About 192,000 Jews lived in Austria before World War II. After the destruction of Austria by Nazi Germany in 1938, which was enthusiastically supported by many Austrians, more than 100,000 Jews fled the country. Tens of thousands of people were killed in death camps.
With the end of World War II ending more than three quarters of a century ago, nearly 240,000 Holocaust survivors in the world are all elderly. As many were deprived of proper nutrition when they were young, they today suffer from many medical issues.
In addition, many people live isolated lives, have lost their entire families, and are under psychological stress due to being subjugated to the Nazis.
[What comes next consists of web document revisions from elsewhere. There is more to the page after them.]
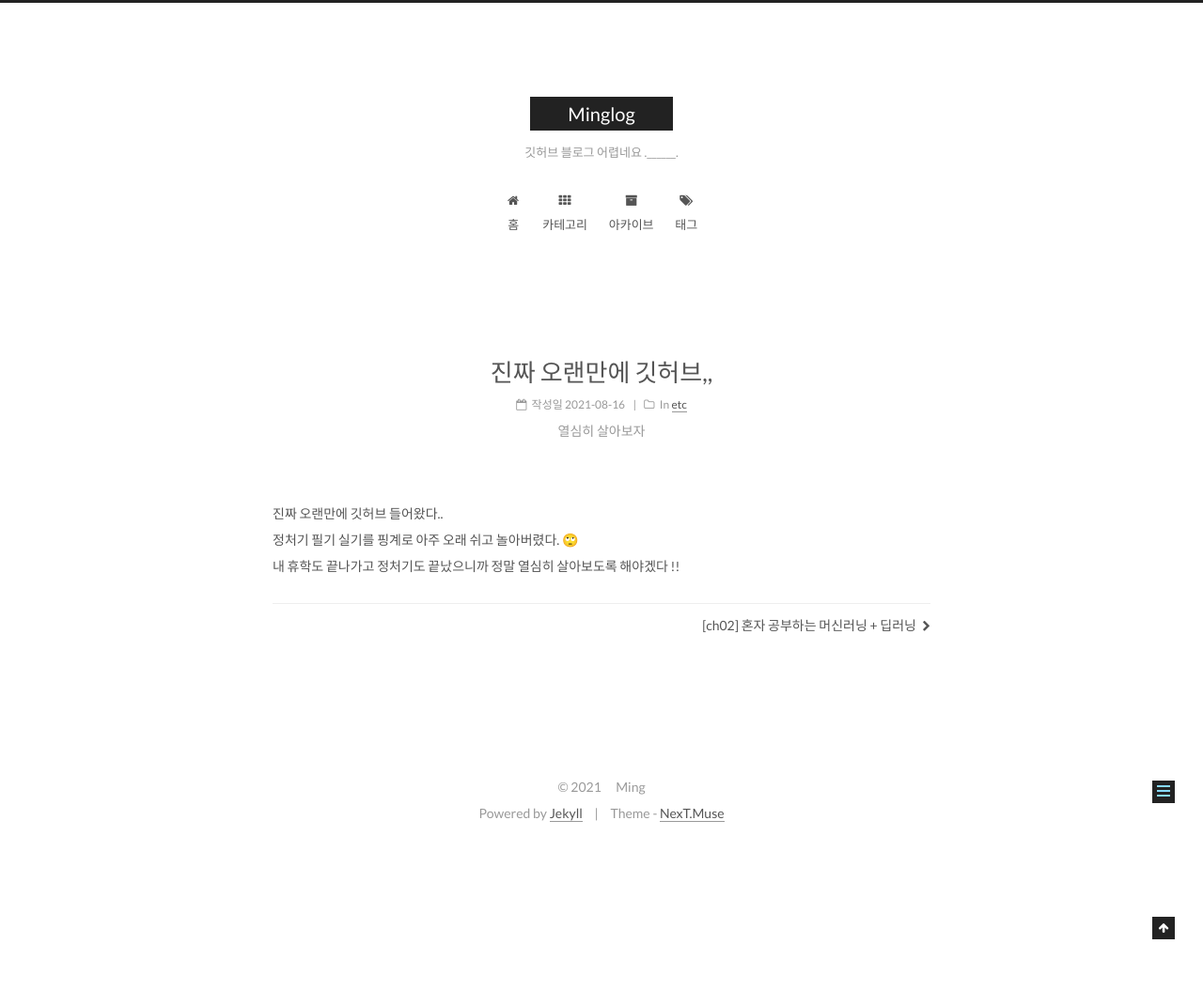
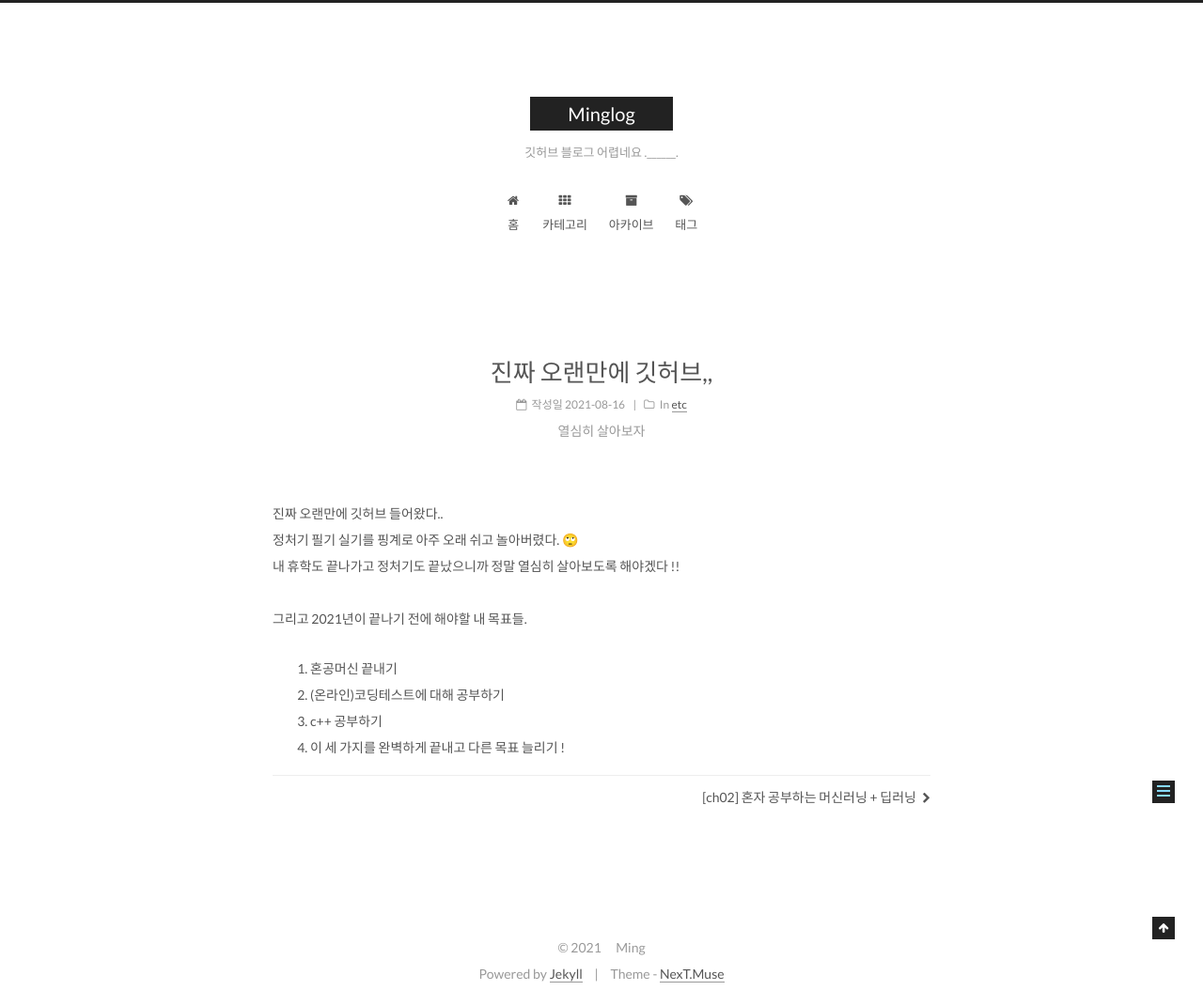
Before and after one commit to kimmin233/kimmin233.github.io, a Jekyll site: the page built from _posts/2021-08-16-long-time-no-see.md, in a window 1280 px wide. Shown: the whole page at 94% size. Built offline with Jekyll 4.4.1, drawn with Linux system fonts in a browser that asks for light colours.

Commit message:
Update 2021-08-16-long-time-no-see.md

```diff
--- a/_posts/2021-08-16-long-time-no-see.md
+++ b/_posts/2021-08-16-long-time-no-see.md
@@ -11,3 +11,9 @@ tags:
 진짜 오랜만에 깃허브 들어왔다.. <br>
 정처기 필기 실기를 핑계로 아주 오래 쉬고 놀아버렸다. 🙄 <br>
 내 휴학도 끝나가고 정처기도 끝났으니까 정말 열심히 살아보도록 해야겠다 !!
+<br><br>
+그리고 2021년이 끝나기 전에 해야할 내 목표들. <br>
+1. 혼공머신 끝내기
+2. (온라인)코딩테스트에 대해 공부하기
+3. c++ 공부하기
+4. 이 세 가지를 완벽하게 끝내고 다른 목표 늘리기 !
```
None of those who received shots in Vienna wanted to interview journalists, a fact Zakubovits caused constant concern among Holocaust survivors.
“People are afraid they can be recognized,” she said. “We know that we are living in a time where anti-Semitism is on the rise. So people are very careful what they do.”